TASK REQUIREMENTS: Each line of the listing that includes "react" should be reported.

(PROVIDED RECORDS Opens)

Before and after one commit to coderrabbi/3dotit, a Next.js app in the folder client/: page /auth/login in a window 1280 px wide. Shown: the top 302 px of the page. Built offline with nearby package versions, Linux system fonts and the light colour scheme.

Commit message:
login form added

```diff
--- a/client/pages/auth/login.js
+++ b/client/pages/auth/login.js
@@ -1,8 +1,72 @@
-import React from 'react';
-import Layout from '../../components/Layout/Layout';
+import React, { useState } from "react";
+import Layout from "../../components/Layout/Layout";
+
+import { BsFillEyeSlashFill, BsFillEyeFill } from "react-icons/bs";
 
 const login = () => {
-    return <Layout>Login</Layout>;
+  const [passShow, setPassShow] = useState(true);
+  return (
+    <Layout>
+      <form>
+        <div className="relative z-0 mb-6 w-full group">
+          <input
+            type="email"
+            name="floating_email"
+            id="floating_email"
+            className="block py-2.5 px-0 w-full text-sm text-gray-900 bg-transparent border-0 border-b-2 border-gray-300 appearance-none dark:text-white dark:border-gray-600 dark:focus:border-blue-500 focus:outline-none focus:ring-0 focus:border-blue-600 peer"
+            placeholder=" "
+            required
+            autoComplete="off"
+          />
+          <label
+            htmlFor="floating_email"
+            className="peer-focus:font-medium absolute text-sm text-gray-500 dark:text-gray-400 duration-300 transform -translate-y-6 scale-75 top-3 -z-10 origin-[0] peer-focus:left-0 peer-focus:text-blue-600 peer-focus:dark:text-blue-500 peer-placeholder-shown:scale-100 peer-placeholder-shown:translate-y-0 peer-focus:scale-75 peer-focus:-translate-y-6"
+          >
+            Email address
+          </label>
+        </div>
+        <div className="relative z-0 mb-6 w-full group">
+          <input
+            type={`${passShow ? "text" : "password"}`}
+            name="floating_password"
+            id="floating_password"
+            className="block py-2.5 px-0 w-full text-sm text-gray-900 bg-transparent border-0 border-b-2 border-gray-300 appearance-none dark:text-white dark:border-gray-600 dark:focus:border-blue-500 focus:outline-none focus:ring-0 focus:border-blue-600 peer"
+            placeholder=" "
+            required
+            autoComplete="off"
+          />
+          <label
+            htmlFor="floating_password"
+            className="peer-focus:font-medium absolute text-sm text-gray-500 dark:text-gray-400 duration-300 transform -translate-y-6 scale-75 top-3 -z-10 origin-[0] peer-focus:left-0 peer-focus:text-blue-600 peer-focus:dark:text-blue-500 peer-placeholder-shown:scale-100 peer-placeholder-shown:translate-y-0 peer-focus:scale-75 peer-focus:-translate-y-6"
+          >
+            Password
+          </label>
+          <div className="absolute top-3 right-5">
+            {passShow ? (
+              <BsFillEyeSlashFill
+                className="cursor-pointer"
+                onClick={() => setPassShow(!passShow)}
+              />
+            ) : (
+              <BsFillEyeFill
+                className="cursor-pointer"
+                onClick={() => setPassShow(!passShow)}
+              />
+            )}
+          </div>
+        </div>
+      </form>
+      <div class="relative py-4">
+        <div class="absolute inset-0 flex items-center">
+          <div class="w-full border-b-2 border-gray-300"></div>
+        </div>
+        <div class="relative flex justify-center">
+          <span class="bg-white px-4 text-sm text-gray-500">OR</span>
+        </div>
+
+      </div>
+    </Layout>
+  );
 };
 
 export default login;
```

(PROVIDED RECORDS Closes)

OUTPUT FOR THIS EXERCISE:
-import React from 'react';
+import React, { useState } from "react";
+import { BsFillEyeSlashFill, BsFillEyeFill } from "react-icons/bs";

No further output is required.